From: Ben Creisler
bcreisler@gmail.com

A recent paper not yet mentioned:


Nicholas R. Geist, Willem J. Hillenius, Eberhard Frey, Terry D. Jones
& Ross A. Elgin (2013)
Breathing in a box: Constraints on lung ventilation in giant pterosaurs.
The Anatomical Record (advance online publication)
DOI: 10.1002/ar.22839
http://onlinelibrary.wiley.com/doi/10.1002/ar.22839/abstract



Pterosaurs were the first vertebrates to achieve active flight, with
some derived forms reaching enormous size. Accumulating fossil
evidence confirms earlier indications that selection for large size in
these flying forms resulted in a light, yet strong skeleton
characterized by fusion of many bones of the trunk. However, this
process also added mechanical constraints on the mobility of the
thorax of large pterosaurs that likely limited the options available
for lung ventilation. We present an alternative hypothesis to recent
suggestions of an avian-like mechanism of costosternal pumping as the
primary means of aspiration. An analysis of the joints among the
vertebrae, ribs, sternum, and pectoral girdle of large pterosaurs
indicates limited mobility of the ribcage and sternum.
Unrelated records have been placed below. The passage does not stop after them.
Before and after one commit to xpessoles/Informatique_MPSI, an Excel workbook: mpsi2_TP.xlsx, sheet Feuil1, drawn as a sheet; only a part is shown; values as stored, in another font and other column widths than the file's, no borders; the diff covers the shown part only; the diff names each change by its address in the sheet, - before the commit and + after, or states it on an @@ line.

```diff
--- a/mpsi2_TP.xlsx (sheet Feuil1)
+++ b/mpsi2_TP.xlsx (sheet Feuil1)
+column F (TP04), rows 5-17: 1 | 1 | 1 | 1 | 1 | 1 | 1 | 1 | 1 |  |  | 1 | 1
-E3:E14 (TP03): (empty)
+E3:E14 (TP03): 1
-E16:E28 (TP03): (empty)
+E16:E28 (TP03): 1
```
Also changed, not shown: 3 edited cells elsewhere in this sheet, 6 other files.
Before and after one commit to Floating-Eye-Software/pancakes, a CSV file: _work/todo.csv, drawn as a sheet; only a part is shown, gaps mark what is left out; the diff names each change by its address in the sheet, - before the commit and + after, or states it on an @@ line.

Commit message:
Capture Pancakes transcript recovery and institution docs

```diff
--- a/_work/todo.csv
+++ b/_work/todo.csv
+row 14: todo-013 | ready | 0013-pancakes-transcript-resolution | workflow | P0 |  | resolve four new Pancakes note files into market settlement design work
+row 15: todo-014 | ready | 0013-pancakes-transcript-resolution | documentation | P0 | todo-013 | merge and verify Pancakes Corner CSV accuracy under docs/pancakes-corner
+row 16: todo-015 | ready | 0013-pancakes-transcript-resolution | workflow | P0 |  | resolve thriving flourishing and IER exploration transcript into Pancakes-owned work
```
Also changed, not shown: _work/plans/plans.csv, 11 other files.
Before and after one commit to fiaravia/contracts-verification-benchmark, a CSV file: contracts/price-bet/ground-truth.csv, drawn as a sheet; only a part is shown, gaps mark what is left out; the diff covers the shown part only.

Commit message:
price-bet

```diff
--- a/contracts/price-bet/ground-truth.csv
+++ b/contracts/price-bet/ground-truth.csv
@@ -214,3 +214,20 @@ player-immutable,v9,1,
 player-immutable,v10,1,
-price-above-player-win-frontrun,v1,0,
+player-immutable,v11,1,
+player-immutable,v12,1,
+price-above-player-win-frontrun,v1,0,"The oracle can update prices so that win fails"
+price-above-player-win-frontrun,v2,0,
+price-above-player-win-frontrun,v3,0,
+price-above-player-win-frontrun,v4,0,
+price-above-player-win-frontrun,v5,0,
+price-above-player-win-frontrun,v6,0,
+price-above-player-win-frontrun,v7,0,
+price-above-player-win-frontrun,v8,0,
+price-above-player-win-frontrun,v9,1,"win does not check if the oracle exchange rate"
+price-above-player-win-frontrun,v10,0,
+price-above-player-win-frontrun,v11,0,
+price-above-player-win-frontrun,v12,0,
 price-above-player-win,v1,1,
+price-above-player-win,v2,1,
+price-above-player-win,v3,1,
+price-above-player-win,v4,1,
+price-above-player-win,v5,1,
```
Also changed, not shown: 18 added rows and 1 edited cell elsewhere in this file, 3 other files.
Comparisons
with modes of lung ventilation in extant amniotes suggests that the
stiffened thorax, coupled with mobile gastralia and prepubic bones,
may be most consistent with an extracostal mechanism for lung
ventilation in large pterodactyloids, perhaps similar to a
crocodile-like visceral displacement system.